Now, as Twitter tries to defend its turf, it just kind of sucks. It doesn’t feel open or free-flowing. As the feed becomes more algorithmic, it’s harder to know who will actually see a tweet. For a few days Musk even banned links to Substack, the platform I’m using right now. The first major set of social networks — Facebook, Instagram, Twitter — have all decayed. As I observed in my latest New Yorker column, they are less actually social than ever. The tech companies would rather we looked at ads than talk to our friends. That’s why we’re all in search of something else, an Internet that comes after these platforms, without their stifling homogeneity and inescapable commodification of attention.
We don’t know what this “post-platform internet” looks like yet. Part of the current feeling of rootlessness is that there aren’t any great alternatives, a fact that I find surprising given the availability of hundreds of millions of dollars of venture capital. Are startups not trying hard enough? Some social-media replacements like Mastodon, Urbit, and BlueSky (founded by Twitter’s own Jack Dorsey) offer varying degrees of open-source decentralization; their software is customizable by users.
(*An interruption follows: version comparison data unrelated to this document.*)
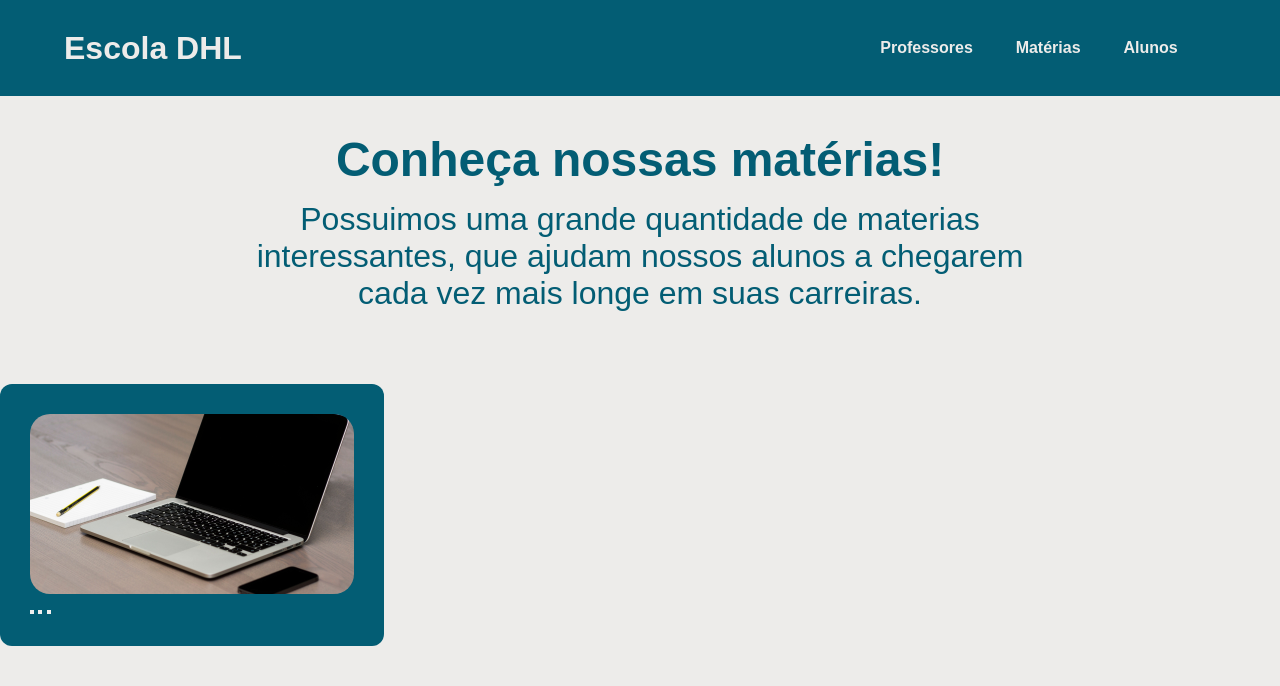
Repository: SirHick/sa-sistema-escola-DHL
Page: front/materias.html
These files come from the project's save history. The page is drawn as it stood at one moment and after the next save; the edit follows.
The browser window is 1280 px wide. The pictures show the whole page.

Above is the page before, as saved 2026-07-17 16:36:04.

### front/materias.html
<!DOCTYPE html>
<html lang="pt-br">
<head>
    <meta charset="UTF-8">
    <meta name="viewport" content="width=device-width, initial-scale=1.0">
    <title>Matérias</title>
    <link rel="stylesheet" href="style.css">
</head>
<body>
    <header>

        <a href="index.html"><h1>Escola DHL</h1></a>

        <nav>
            <a href="">Professores</a>
            <a href="">Matérias</a>
            <a href="">Alunos</a>
        </nav>
    </header>


    <section class = "main-text">
            <h2>Conheça nossas matérias!</h2>

            <p>Possuimos uma grande quantidade de materias interessantes, que
                ajudam nossos alunos a chegarem cada vez mais longe em suas carreiras.
            </p>
    </section>

    <section class = "image-with-buttons">
        <img src="images/laptop.jpg" alt="Um laptop com um caderno e um celular ao lado">

        <button></button>
        <button></button>
        <button></button>
    </section>




    <script src="script.js"></script>
</body>
</html>

### front/style.css
*{
    margin: 0;
    padding: 0;
    box-sizing: border-box;
    object-fit: cover;
    font-family: 'Nunito', sans-serif;
}


body{
    background: #EDECEA;
}


/* ESTILIZAÇÃO PARA A PÁGINA INICIAL*/
.landing-page{
    display: flex;
}


header{
    background: #035D74;
    width: 100vw;
    height: 6rem;
    max-height: 8rem;
    display: grid;
    grid-template-columns: 1fr 1fr;
    align-items: center;
    padding-left: 5vw;
    padding-right: 5vw;
}

header a {
    color: #EDECEA;
    text-decoration: none;
    font-style: none;
}

header nav{
    justify-self: end;

}

header nav a{
    text-decoration: none;
    color: #EDECEA;
    font-weight: 700;
    margin-right: 3vw;
}

.hero-section{
    justify-self: center;
    background-color: #035D74;
    margin-top: 10vh;
    display: grid;
    grid-template-columns: auto auto auto;
    gap: 10px;
    border-radius:12px;
    padding: 30px;
}

.hero-section img{
    width: 15vw;
    border-radius: 20px;
}

.main-text h2{
    margin-bottom: 2vh;
}

.main-text{
    margin-bottom: 3vh;
    color: #035D74;
    text-align: center;
    margin-top: 5vh;
    font-size: 2rem;
    max-width: 60vw;
    justify-self: center;
}


/* ESTILIZAÇÃO PARA A PÁGINA DOS PROFESSORES*/

.image-with-buttons{
    background-color: #035D74;
    margin-top: 10vh;
    border-radius:12px;
    padding: 30px;
    max-width: 30vw;
}

.image-with-buttons img{
    width: 100%;
    height: 25vh;
    border-radius: 20px;
}

Loaded but not shown: front/script.js (no stored copy; drawn as an empty file)

After the next save:
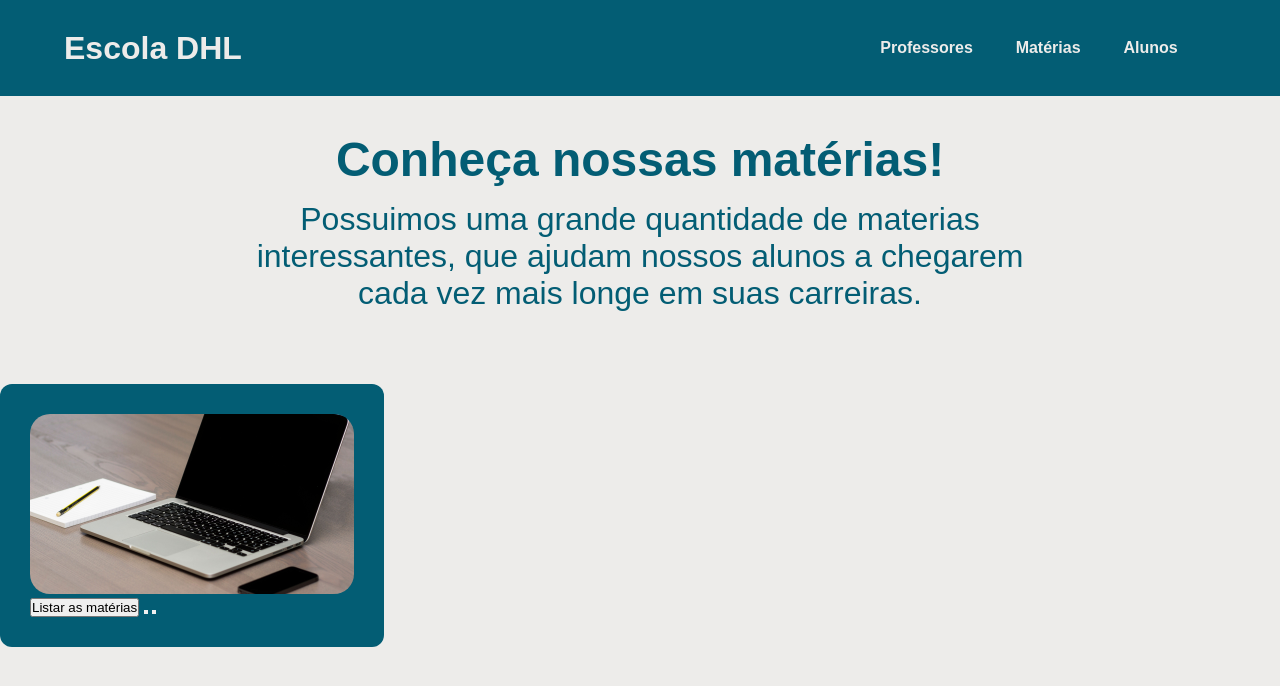
Saved 15 s later.
--- a/front/materias.html
+++ b/front/materias.html
@@ -30,7 +30,7 @@
     <section class = "image-with-buttons">
         <img src="images/laptop.jpg" alt="Um laptop com um caderno e um celular ao lado">
 
-        <button></button>
+        <button>Listar as matérias</button>
         <button></button>
         <button></button>
     </section>
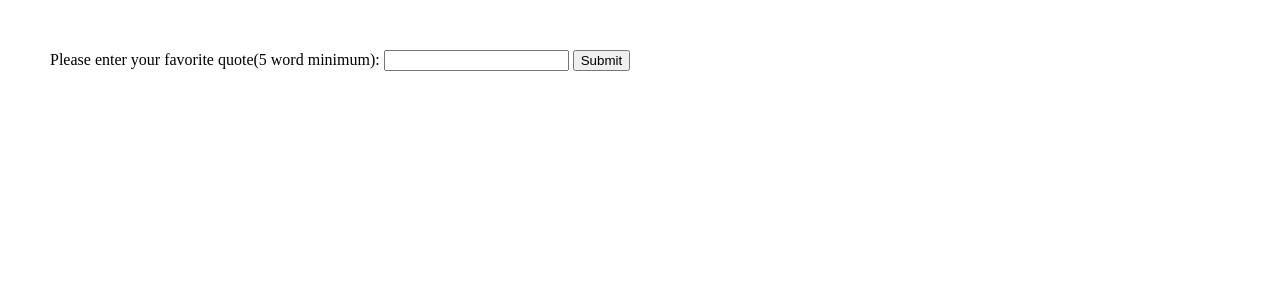
Repository: lilliebee/COSW30
Page: homework/homework4/quote.html
The author's editor kept a record of every edit. The page is drawn from the files as they stood at one moment, then again after the next edit.
The browser window is 1280 px wide. The pictures show the whole page.

Above is the page before.

### homework/homework4/quote.html
<html>
    <head>
        <style type="text/css">
            body {
                margin:50px;
            }
        </style>
    </head>
<body>

<form action="quote_process.php" method="post">
Please enter your favorite quote(5 word minimum):  <input type="text" quote="quote">

<input type="submit">
</form>

</body>
</html>

After the next edit:
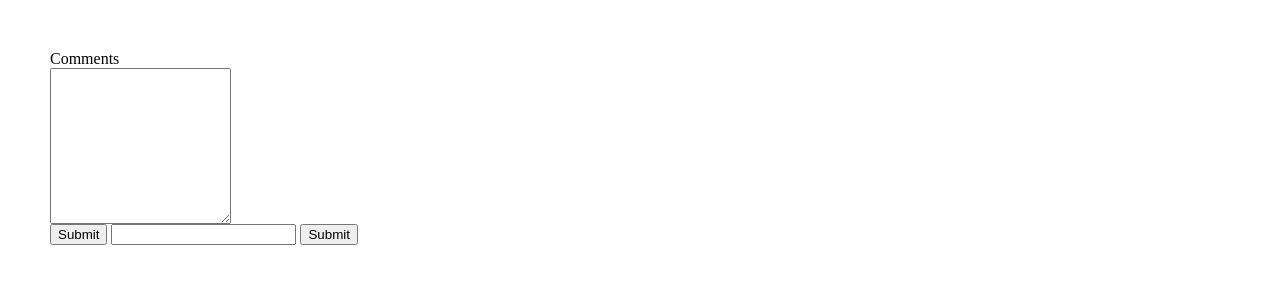
The edit:
--- a/homework/homework4/quote.html
+++ b/homework/homework4/quote.html
@@ -9,7 +9,11 @@
 <body>
 
 <form action="quote_process.php" method="post">
-Please enter your favorite quote(5 word minimum):  <input type="text" quote="quote">
+
+    <label>Comments</label>
+            <br><textarea name="comments" rows="10" columns="30"></textarea>
+            <br><button name="submit">Submit</button>
+  <input type="text" quote="quote">
 
 <input type="submit">
 </form>

After the edit that followed:
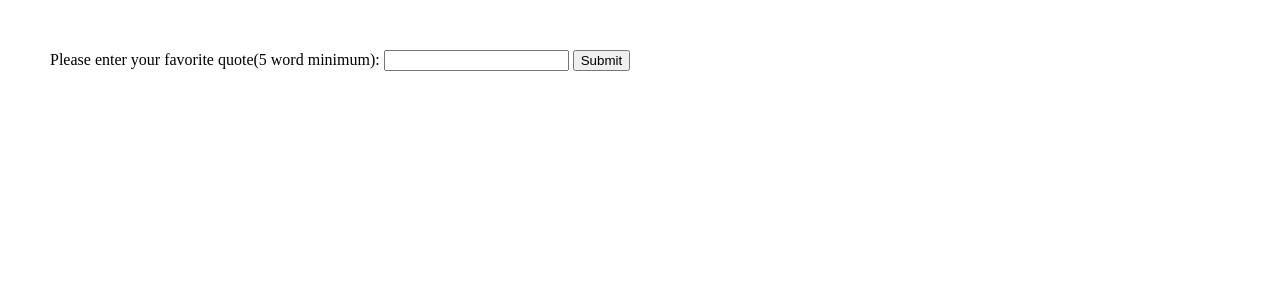
The edit:
--- a/homework/homework4/quote.html
+++ b/homework/homework4/quote.html
@@ -9,11 +9,8 @@
 <body>
 
 <form action="quote_process.php" method="post">
-
-    <label>Comments</label>
-            <br><textarea name="comments" rows="10" columns="30"></textarea>
-            <br><button name="submit">Submit</button>
-  <input type="text" quote="quote">
+<label>Please enter your favorite quote(5 word minimum):</label>
+<input type="text" quote="quote">
 
 <input type="submit">
 </form>
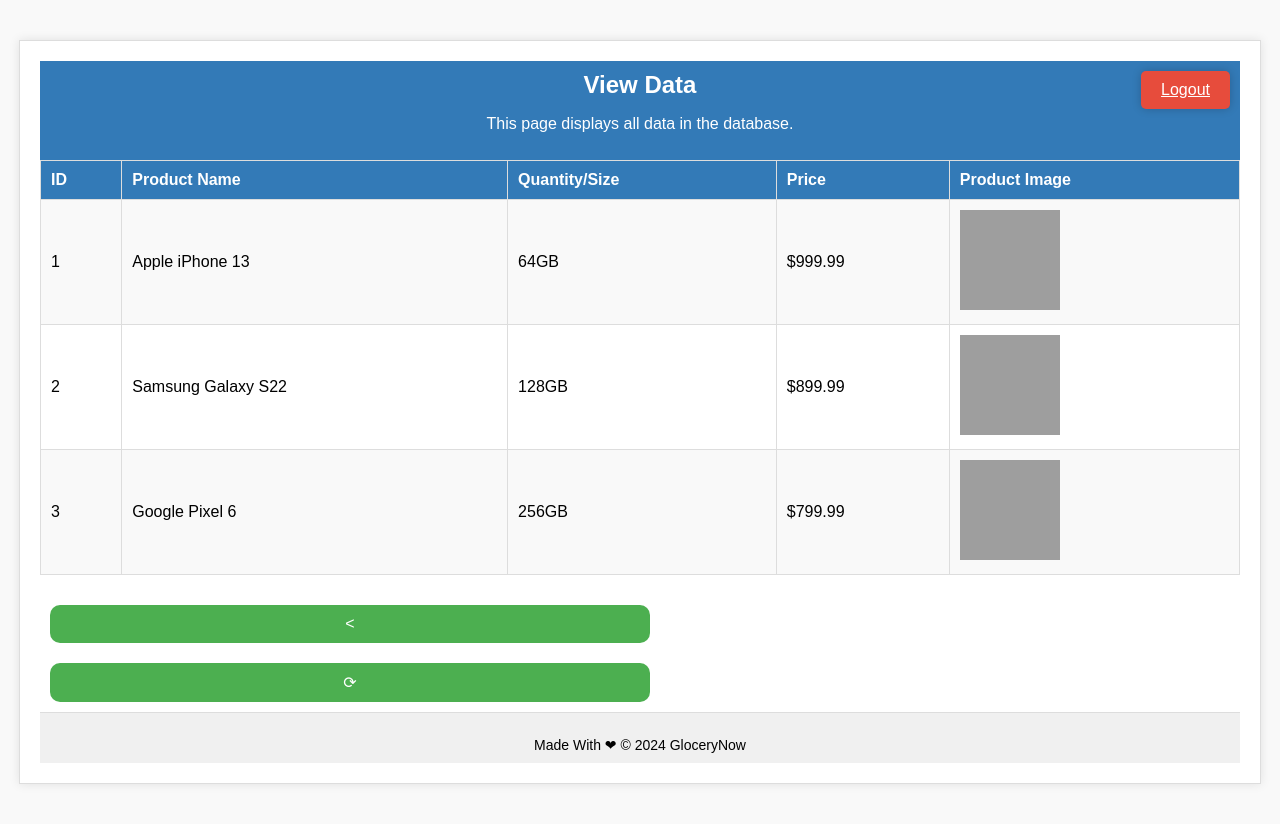
Repository: shamchiwade/GroceryNow
Page: http://localhost/ShopManagement/viewData.jsp
The author's editor kept a copy of each file at every save. The page is drawn from the files as they stood at one save, then again after the next save.
The browser window is 1280 px wide. The pictures show the whole page.
Pictures or frames that could not be fetched are drawn as grey boxes. The page is served by Tomcat 10. Nobody is signed in. The application's start-up code is not run. Other server files are loaded and not shown.

Above is the page before, as saved 2024-10-07 19:46:58.

### ShopManagement/src/main/webapp/viewData.jsp
<!-- viewData.jsp -->

<%@ page language="java" contentType="text/html; charset=UTF-8"
	pageEncoding="UTF-8"%>
<!DOCTYPE html>
<html>
<head>
<title>View Data</title>
<style>
body {
	font-family: Arial, sans-serif;
	margin: 0;
	padding: 0;
	background-color: #f9f9f9;
}

.admin-container {
	max-width: 1200px;
	margin: 40px auto;
	padding: 20px;
	background-color: #fff;
	border: 1px solid #ddd;
	box-shadow: 0 0 10px rgba(0, 0, 0, 0.1);
}

.admin-header {
	background-color: #337ab7;
	color: #fff;
	padding: 10px;
	text-align: center;
	border-bottom: 1px solid #337ab7;
	position: relative;
}

.admin-header h1 {
	margin-top: 0;
	font-size: 24px;
}

.logout-button {
	position: absolute;
	top: 10px;
	right: 10px;
	background-color: #e74c3c;
	color: #fff;
	padding: 10px 20px;
	border: none;
	font-size: 16px;
	cursor: pointer;
	border-radius: 5px;
	box-shadow: 0 0 10px rgba(0, 0, 0, 0.2);
}

.logout-button:hover {
	background-color: #c0392b;
}

.data-table {
	width: 100%;
	border-collapse: collapse;
	margin-bottom: 20px;
}

.data-table th, .data-table td {
	border: 1px solid #ddd;
	padding: 10px;
	text-align: left;
}

.data-table th {
	background-color: #337ab7;
	color: #fff;
}

.data-table tr:nth-child(even) {
	background-color: #f9f9f9;
}

.data-table tr:hover {
	background-color: #f2f2f2;
}

.admin-footer {
	background-color: #f0f0f0;
	padding: 10px;
	text-align: center;
	clear: both;
	border-top: 1px solid #ddd;
}

.admin-footer p {
	margin-bottom: 0;
	font-size: 14px;
}

.btn {
	padding: 10px 20px;
	border-radius: 10px;
	border: none;
	color: white;
	cursor: pointer;
	background-color: #4CAF50;
	width: 50%;
	font-size: 16px;
	margin: 10px;
}

.btn:hover {
	background-color: #3e8e41;
}
</style>
</head>
<body>
	<div class="admin-container">
		<div class="admin-header">
			<h1>View Data</h1>
			<p>This page displays all data in the database.</p>
			<a href="logout.jsp" class="logout-button">Logout</a>
		</div>
		<table class="data-table">
			<tr>
				<th>ID</th>
				<th>Product Name</th>
				<th>Quantity/Size</th>
				<th>Price</th>
				<th>Product Image</th>
			</tr>
			<tr>
				<td>1</td>
				<td>Apple iPhone 13</td>
				<td>64GB</td>
				<td>$999.99</td>
				<td><img src="https://example.com/iphone13.jpg" width="100"
					height="100"></td>
			</tr>
			<tr>
				<td>2</td>
				<td>Samsung Galaxy S22</td>
				<td>128GB</td>
				<td>$899.99</td>
				<td><img src="https://example.com/galaxys22.jpg" width="100"
					height="100"></td>
			</tr>
			<tr>
				<td>3</td>
				<td>Google Pixel 6</td>
				<td>256GB</td>
				<td>$799.99</td>
				<td><img src="https://example.com/pixel6.jpg" width="100"
					height="100"></td>
			</tr>
		</table>

		<button class="btn" onclick="location.href='adminHome.jsp'"><%="<"%></button>
		<button class="btn" onclick="location.href='viewData.jsp'">&#10227;</button>

		<div class="admin-footer">
			<p>Made With ❤ &copy; 2024 GloceryNow</p>
		</div>
	</div>
</body>
</html>

After the next save:
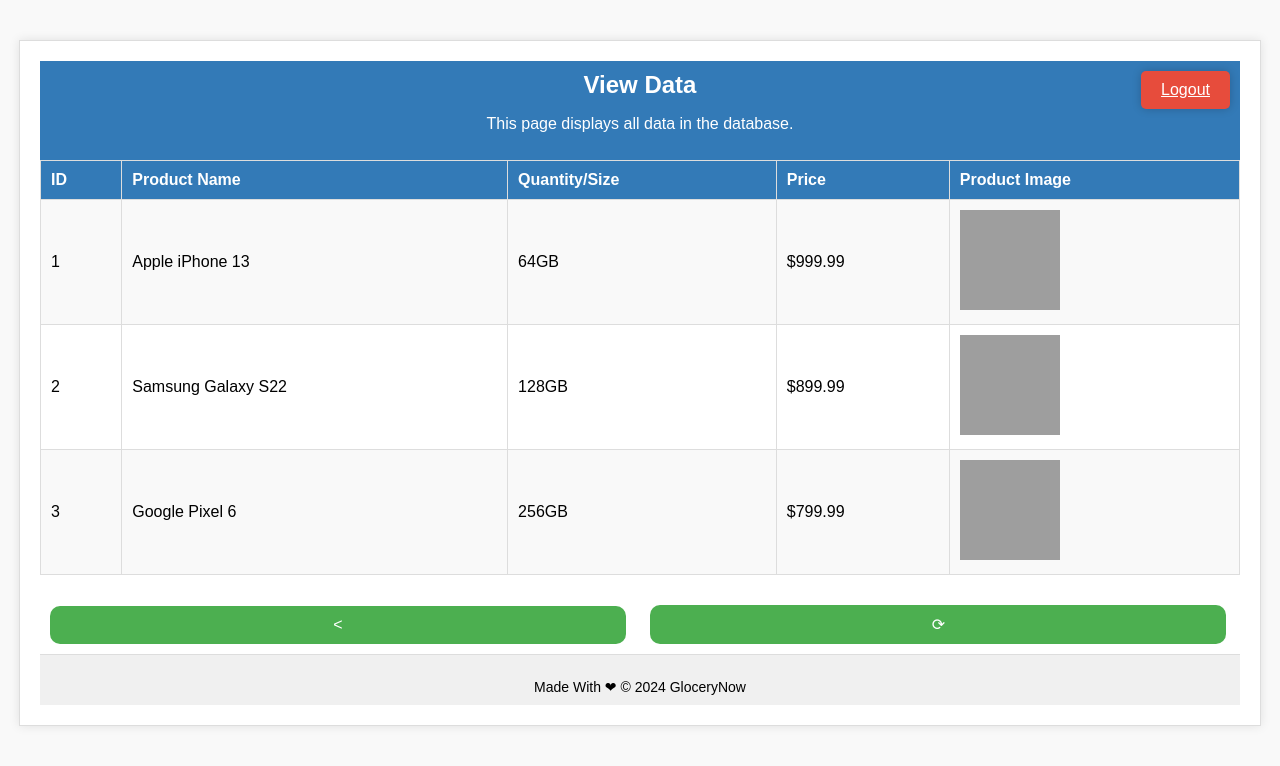
Saved 10 s later.
--- a/ShopManagement/src/main/webapp/viewData.jsp
+++ b/ShopManagement/src/main/webapp/viewData.jsp
@@ -100,7 +100,7 @@
 	color: white;
 	cursor: pointer;
 	background-color: #4CAF50;
-	width: 50%;
+	width: 48%;
 	font-size: 16px;
 	margin: 10px;
 }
Others offer a tighter topical focus, like Post.news, designed for journalists, and Substack Notes — which feels like one of the best interfaces to me, but is confined to people who read and write newsletters.
There’s no right answer here, but without compelling content and energy — the vibe of a fun local bar — no nascent platform is going to thrive. There has to be a motivation to post, whether that’s gaining an audience or reaching your friends. Some of my friends have turned to Reddit forums, an old-school option that now feels prescient. Group texts are always great. Discord has momentum, but you have to seek out and build relationships in the right server, and its aesthetic atmosphere still targets the gamer audience, alienating normies.
“Post-platform internet” is a nice phrase, but platforms as a technology aren’t going to go away (any more than “websites” are). We’re just going to have more of them, offering more and more varied ways to build your life online. These new options might lack the simultaneously exciting and vicious public centrality of Twitter or TikTok, where it’s possible to instantly reach millions of strangers who care nothing about you and are equally likely to insult or applaud you. The new platforms will likely be smaller in scale, and feel more boring at first. But they will ultimately be more sustainable, both for our mental health and the health of culture overall.
The most important thing to keep in mind as we decide which new platforms to invest our time and energy into is that we should be seeking out control and stability in these spaces. We should be able to influence how they function and how we are treated as users. Otherwise we’re doomed to repeat the mistakes of the last decade and end up adrift once more.
— Discord Documents Leak: I wrote a New Yorker column about how the technical structure of Discord and the way it encourages private socializing online contributed to the recent leak of secret documents about the Russian invasion of Ukraine.
— AI Pop Culture Is Already Here: I wrote another New Yorker column about AI-generated memes like the image of the Pope wearing a fancy puffer coat and a YouTube video remixing Harry Potter in the style of Balenciaga. (This was a fun one.)